# Directions
Set the entries down once more, exactly as they are worded.

[Version comparison data]

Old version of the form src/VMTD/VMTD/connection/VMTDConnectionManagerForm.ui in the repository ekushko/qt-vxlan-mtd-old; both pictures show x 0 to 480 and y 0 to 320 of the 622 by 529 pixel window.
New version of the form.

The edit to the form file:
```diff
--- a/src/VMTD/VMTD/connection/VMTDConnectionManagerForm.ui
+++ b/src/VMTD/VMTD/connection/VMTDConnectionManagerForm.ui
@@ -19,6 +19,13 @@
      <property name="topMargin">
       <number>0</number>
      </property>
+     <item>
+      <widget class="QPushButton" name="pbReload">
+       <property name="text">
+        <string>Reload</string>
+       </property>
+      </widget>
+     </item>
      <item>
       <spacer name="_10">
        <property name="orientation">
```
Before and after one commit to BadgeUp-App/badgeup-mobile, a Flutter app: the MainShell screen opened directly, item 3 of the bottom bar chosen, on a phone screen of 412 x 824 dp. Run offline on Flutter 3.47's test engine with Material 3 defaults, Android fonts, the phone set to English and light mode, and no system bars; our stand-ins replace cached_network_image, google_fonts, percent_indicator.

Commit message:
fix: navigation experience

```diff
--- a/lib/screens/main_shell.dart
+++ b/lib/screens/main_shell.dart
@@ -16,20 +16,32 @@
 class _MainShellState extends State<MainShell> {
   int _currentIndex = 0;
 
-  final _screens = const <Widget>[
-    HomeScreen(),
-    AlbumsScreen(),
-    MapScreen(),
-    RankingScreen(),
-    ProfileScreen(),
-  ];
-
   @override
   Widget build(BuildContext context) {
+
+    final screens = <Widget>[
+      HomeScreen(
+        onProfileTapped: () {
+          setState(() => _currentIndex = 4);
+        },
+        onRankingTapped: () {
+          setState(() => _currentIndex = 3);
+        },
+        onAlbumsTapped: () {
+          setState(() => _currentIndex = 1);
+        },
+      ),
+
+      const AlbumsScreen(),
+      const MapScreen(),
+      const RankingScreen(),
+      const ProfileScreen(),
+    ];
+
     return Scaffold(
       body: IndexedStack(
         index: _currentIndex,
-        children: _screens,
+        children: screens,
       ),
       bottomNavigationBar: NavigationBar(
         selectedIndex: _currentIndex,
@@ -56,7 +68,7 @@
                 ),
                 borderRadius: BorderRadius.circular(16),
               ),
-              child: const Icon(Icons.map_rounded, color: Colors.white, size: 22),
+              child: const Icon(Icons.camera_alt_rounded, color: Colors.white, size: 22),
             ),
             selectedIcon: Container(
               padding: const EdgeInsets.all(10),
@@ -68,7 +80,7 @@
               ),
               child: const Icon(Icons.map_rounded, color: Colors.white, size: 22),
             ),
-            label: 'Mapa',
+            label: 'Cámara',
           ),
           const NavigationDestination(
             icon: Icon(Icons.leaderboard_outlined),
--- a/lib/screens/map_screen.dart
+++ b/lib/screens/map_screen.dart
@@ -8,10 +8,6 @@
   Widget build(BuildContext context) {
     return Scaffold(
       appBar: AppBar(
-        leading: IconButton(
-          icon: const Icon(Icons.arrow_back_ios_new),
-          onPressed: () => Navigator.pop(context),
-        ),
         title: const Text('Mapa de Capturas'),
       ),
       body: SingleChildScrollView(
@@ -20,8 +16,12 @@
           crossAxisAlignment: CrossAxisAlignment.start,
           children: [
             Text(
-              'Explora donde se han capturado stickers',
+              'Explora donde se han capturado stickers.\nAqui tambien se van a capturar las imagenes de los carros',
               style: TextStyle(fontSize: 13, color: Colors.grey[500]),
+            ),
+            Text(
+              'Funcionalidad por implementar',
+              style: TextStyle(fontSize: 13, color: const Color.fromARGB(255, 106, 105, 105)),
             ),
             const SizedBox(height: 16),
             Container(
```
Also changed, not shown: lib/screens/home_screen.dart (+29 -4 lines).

# Solution to this task
Old version of the form src/VMTD/VMTD/connection/VMTDConnectionManagerForm.ui in the repository ekushko/qt-vxlan-mtd-old; both pictures show x 0 to 480 and y 0 to 320 of the 622 by 529 pixel window.
New version of the form.

The edit to the form file:
```diff
--- a/src/VMTD/VMTD/connection/VMTDConnectionManagerForm.ui
+++ b/src/VMTD/VMTD/connection/VMTDConnectionManagerForm.ui
@@ -19,6 +19,13 @@
      <property name="topMargin">
       <number>0</number>
      </property>
+     <item>
+      <widget class="QPushButton" name="pbReload">
+       <property name="text">
+        <string>Reload</string>
+       </property>
+      </widget>
+     </item>
      <item>
       <spacer name="_10">
        <property name="orientation">
```
Before and after one commit to BadgeUp-App/badgeup-mobile, a Flutter app: the MainShell screen opened directly, item 3 of the bottom bar chosen, on a phone screen of 412 x 824 dp. Run offline on Flutter 3.47's test engine with Material 3 defaults, Android fonts, the phone set to English and light mode, and no system bars; our stand-ins replace cached_network_image, google_fonts, percent_indicator.

Commit message:
fix: navigation experience

```diff
--- a/lib/screens/main_shell.dart
+++ b/lib/screens/main_shell.dart
@@ -16,20 +16,32 @@
 class _MainShellState extends State<MainShell> {
   int _currentIndex = 0;
 
-  final _screens = const <Widget>[
-    HomeScreen(),
-    AlbumsScreen(),
-    MapScreen(),
-    RankingScreen(),
-    ProfileScreen(),
-  ];
-
   @override
   Widget build(BuildContext context) {
+
+    final screens = <Widget>[
+      HomeScreen(
+        onProfileTapped: () {
+          setState(() => _currentIndex = 4);
+        },
+        onRankingTapped: () {
+          setState(() => _currentIndex = 3);
+        },
+        onAlbumsTapped: () {
+          setState(() => _currentIndex = 1);
+        },
+      ),
+
+      const AlbumsScreen(),
+      const MapScreen(),
+      const RankingScreen(),
+      const ProfileScreen(),
+    ];
+
     return Scaffold(
       body: IndexedStack(
         index: _currentIndex,
-        children: _screens,
+        children: screens,
       ),
       bottomNavigationBar: NavigationBar(
         selectedIndex: _currentIndex,
@@ -56,7 +68,7 @@
                 ),
                 borderRadius: BorderRadius.circular(16),
               ),
-              child: const Icon(Icons.map_rounded, color: Colors.white, size: 22),
+              child: const Icon(Icons.camera_alt_rounded, color: Colors.white, size: 22),
             ),
             selectedIcon: Container(
               padding: const EdgeInsets.all(10),
@@ -68,7 +80,7 @@
               ),
               child: const Icon(Icons.map_rounded, color: Colors.white, size: 22),
             ),
-            label: 'Mapa',
+            label: 'Cámara',
           ),
           const NavigationDestination(
             icon: Icon(Icons.leaderboard_outlined),
--- a/lib/screens/map_screen.dart
+++ b/lib/screens/map_screen.dart
@@ -8,10 +8,6 @@
   Widget build(BuildContext context) {
     return Scaffold(
       appBar: AppBar(
-        leading: IconButton(
-          icon: const Icon(Icons.arrow_back_ios_new),
-          onPressed: () => Navigator.pop(context),
-        ),
         title: const Text('Mapa de Capturas'),
       ),
       body: SingleChildScrollView(
@@ -20,8 +16,12 @@
           crossAxisAlignment: CrossAxisAlignment.start,
           children: [
             Text(
-              'Explora donde se han capturado stickers',
+              'Explora donde se han capturado stickers.\nAqui tambien se van a capturar las imagenes de los carros',
               style: TextStyle(fontSize: 13, color: Colors.grey[500]),
+            ),
+            Text(
+              'Funcionalidad por implementar',
+              style: TextStyle(fontSize: 13, color: const Color.fromARGB(255, 106, 105, 105)),
             ),
             const SizedBox(height: 16),
             Container(
```
Also changed, not shown: lib/screens/home_screen.dart (+29 -4 lines).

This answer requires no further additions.